Web page revision data:
++++++++

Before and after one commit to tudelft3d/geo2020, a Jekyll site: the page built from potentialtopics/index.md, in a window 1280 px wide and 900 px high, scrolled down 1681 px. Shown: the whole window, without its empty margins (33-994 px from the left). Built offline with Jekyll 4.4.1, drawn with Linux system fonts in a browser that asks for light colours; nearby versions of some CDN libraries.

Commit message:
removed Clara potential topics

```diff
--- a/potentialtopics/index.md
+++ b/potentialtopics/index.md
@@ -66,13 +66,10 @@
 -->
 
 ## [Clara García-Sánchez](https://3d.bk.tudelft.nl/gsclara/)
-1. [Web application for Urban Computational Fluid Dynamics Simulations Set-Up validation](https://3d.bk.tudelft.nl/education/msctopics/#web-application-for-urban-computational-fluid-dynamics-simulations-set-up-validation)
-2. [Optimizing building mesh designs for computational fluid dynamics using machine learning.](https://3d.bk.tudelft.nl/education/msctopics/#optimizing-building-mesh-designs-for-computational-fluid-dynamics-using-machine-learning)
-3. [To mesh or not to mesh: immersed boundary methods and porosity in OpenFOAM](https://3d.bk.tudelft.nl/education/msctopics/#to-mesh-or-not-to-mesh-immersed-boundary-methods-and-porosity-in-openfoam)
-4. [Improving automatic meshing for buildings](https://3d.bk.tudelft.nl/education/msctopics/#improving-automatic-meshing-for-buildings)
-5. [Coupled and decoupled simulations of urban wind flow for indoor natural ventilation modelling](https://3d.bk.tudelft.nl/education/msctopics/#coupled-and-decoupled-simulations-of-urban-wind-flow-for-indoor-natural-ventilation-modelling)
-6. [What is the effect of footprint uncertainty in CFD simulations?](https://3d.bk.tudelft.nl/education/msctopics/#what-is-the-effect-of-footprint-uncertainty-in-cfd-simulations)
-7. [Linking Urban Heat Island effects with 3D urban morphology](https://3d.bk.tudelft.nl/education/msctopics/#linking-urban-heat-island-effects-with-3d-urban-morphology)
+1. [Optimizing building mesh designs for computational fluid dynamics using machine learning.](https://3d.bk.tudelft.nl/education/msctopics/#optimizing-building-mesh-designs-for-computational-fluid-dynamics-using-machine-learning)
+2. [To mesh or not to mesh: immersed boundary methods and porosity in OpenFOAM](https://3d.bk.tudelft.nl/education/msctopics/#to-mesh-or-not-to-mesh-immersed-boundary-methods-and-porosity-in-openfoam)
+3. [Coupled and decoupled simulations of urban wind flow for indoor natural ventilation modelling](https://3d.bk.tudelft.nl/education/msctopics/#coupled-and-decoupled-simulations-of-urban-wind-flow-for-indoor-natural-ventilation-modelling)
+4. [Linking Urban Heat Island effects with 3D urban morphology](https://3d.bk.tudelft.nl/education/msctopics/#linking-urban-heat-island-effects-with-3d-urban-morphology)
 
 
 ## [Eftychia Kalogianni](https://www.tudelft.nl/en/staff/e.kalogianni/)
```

++++++++

▶ **Assignment**:
Task for the records above: copy every line in which the word "Clara" occurs.

▶ **Answer section**:
removed Clara potential topics
 ## [Clara García-Sánchez](https://3d.bk.tudelft.nl/gsclara/)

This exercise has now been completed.